#### Data for review
= Beginning of Section =

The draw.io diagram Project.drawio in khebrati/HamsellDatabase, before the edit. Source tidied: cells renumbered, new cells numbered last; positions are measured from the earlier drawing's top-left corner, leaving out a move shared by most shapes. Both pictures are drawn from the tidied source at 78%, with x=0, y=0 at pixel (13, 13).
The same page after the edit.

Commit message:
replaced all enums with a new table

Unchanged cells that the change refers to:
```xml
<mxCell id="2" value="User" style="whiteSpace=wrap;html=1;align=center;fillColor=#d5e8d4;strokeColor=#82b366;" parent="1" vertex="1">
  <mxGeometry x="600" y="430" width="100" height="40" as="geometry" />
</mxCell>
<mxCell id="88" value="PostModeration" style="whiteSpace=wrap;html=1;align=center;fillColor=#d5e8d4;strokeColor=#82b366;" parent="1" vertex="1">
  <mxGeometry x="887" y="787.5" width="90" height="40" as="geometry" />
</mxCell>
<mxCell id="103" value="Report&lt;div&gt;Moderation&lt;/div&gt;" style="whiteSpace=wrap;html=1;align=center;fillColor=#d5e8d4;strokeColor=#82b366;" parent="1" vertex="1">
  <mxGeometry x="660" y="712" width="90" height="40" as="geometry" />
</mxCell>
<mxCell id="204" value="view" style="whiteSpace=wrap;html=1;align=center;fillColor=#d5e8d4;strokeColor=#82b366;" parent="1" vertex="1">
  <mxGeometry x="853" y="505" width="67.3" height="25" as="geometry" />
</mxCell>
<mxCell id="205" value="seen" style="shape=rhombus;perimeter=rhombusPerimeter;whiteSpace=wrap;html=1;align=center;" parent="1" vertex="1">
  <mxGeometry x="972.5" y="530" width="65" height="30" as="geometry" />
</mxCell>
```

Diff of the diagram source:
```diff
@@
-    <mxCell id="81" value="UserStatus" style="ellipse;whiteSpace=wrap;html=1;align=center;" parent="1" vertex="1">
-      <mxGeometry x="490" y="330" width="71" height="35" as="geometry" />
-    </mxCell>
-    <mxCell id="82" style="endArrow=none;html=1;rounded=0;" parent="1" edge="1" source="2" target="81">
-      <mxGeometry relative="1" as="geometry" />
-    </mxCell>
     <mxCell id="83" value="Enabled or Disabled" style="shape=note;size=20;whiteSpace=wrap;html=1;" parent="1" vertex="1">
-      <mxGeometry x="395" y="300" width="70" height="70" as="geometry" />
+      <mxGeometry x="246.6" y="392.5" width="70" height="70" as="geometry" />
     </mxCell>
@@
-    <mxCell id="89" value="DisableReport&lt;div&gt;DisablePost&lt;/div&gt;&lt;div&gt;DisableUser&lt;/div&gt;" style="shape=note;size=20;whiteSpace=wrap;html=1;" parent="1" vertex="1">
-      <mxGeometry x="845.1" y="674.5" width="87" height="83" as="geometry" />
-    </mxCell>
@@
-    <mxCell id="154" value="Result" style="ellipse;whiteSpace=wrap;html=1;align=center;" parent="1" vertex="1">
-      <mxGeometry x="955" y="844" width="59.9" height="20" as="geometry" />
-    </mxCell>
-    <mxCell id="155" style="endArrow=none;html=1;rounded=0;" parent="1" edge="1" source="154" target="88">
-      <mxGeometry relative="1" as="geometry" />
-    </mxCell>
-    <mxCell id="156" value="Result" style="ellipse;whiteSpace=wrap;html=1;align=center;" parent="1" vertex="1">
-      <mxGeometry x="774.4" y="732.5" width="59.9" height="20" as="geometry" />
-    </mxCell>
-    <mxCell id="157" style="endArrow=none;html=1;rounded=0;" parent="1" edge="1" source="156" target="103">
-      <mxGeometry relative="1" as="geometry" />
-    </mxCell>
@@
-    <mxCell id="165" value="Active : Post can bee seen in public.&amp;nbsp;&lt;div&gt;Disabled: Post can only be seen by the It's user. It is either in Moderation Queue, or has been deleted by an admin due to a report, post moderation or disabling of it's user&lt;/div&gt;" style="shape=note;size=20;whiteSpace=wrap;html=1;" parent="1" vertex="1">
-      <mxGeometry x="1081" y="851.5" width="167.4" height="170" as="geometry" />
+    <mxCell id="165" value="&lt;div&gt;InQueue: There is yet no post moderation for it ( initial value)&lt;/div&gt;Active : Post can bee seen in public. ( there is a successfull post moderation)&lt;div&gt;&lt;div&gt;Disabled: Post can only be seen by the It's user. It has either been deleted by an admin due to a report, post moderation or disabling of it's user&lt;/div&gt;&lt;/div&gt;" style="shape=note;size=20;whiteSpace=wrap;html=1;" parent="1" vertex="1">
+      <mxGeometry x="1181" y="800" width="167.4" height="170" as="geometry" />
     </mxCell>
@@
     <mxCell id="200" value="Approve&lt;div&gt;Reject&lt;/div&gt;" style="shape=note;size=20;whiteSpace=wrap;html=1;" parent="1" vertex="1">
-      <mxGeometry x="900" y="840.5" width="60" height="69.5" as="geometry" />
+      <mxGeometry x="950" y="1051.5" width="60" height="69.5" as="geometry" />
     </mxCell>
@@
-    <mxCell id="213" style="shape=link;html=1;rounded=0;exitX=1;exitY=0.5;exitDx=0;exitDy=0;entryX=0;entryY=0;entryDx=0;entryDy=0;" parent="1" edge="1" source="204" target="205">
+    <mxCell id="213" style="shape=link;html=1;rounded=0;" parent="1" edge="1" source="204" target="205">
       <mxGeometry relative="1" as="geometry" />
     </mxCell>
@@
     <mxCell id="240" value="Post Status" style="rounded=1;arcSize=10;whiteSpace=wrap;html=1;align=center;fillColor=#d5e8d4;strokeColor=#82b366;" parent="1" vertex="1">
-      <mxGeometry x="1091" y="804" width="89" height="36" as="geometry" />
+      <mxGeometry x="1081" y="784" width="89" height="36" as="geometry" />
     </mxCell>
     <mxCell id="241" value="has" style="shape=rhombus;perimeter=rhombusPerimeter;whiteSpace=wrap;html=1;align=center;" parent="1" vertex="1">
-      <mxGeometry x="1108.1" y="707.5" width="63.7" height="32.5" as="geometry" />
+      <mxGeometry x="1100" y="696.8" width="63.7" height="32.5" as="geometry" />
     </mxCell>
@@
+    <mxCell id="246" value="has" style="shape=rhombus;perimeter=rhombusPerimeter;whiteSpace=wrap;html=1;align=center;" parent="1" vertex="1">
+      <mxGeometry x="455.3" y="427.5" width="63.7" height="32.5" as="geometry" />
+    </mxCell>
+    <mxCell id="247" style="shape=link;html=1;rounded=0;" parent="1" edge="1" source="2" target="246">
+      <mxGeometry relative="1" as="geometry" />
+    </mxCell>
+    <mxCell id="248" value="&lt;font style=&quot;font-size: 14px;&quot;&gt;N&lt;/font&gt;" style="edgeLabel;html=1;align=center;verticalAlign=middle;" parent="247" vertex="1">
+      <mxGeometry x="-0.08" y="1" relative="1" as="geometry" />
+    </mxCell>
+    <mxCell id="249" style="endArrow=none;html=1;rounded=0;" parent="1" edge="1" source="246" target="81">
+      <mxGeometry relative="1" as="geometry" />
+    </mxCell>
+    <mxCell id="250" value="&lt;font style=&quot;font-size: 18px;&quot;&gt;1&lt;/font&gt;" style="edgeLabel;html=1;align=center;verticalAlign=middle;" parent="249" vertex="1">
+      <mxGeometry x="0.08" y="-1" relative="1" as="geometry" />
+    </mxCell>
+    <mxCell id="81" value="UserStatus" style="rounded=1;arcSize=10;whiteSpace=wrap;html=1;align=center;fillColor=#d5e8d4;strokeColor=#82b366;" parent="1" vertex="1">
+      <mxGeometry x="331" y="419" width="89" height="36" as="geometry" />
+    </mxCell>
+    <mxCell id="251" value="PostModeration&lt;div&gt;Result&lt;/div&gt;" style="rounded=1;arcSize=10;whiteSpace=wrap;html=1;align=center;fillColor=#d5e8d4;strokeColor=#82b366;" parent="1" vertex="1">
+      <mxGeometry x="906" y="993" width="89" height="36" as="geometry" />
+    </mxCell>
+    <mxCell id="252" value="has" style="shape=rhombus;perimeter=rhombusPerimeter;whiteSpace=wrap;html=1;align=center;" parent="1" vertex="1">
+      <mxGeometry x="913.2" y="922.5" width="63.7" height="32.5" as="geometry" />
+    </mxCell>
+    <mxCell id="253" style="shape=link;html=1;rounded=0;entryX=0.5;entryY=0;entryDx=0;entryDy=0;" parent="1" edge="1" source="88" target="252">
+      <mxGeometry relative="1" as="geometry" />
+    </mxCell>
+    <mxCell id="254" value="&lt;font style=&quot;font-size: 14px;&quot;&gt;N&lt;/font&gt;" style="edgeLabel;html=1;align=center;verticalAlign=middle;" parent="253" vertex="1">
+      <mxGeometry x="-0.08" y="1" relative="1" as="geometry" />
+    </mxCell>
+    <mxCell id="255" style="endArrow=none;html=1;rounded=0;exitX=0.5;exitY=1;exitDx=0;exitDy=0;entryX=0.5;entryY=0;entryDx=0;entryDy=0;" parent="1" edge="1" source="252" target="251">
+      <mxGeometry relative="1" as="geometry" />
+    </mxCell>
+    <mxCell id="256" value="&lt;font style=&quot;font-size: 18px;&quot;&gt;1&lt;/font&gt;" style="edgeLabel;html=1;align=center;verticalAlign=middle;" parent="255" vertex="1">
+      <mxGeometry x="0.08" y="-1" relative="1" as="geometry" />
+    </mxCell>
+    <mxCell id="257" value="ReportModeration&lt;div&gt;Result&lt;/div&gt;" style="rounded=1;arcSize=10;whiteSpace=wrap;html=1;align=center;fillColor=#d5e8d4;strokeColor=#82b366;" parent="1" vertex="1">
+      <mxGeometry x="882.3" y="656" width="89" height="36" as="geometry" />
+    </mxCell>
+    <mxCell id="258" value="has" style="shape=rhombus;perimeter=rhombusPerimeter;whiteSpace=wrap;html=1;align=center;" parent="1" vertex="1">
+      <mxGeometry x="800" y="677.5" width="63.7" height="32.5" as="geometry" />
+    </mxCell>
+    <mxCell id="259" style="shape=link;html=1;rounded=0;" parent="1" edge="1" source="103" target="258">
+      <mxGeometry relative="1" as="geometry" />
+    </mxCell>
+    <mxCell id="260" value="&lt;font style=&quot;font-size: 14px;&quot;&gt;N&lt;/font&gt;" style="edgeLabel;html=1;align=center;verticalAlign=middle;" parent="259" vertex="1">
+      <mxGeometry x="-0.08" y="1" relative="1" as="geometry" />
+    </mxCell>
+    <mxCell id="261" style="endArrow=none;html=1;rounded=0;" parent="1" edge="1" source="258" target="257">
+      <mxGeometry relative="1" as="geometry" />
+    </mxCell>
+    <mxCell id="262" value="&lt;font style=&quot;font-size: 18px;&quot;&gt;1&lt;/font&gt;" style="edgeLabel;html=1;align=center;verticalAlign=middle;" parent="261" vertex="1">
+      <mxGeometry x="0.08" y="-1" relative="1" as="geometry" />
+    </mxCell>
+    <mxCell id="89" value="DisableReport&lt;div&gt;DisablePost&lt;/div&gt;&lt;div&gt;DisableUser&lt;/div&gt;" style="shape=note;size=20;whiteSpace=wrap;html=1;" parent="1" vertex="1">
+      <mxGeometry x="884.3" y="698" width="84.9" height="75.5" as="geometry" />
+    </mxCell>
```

= End of Section =

#### Work order
Look through the records above and please copy every line in which the string "arcSize" occurs.

#### Result for this exercise
     <mxCell id="240" value="Post Status" style="rounded=1;arcSize=10;whiteSpace=wrap;html=1;align=center;fillColor=#d5e8d4;strokeColor=#82b366;" parent="1" vertex="1">
+    <mxCell id="81" value="UserStatus" style="rounded=1;arcSize=10;whiteSpace=wrap;html=1;align=center;fillColor=#d5e8d4;strokeColor=#82b366;" parent="1" vertex="1">
+    <mxCell id="251" value="PostModeration&lt;div&gt;Result&lt;/div&gt;" style="rounded=1;arcSize=10;whiteSpace=wrap;html=1;align=center;fillColor=#d5e8d4;strokeColor=#82b366;" parent="1" vertex="1">
+    <mxCell id="257" value="ReportModeration&lt;div&gt;Result&lt;/div&gt;" style="rounded=1;arcSize=10;whiteSpace=wrap;html=1;align=center;fillColor=#d5e8d4;strokeColor=#82b366;" parent="1" vertex="1">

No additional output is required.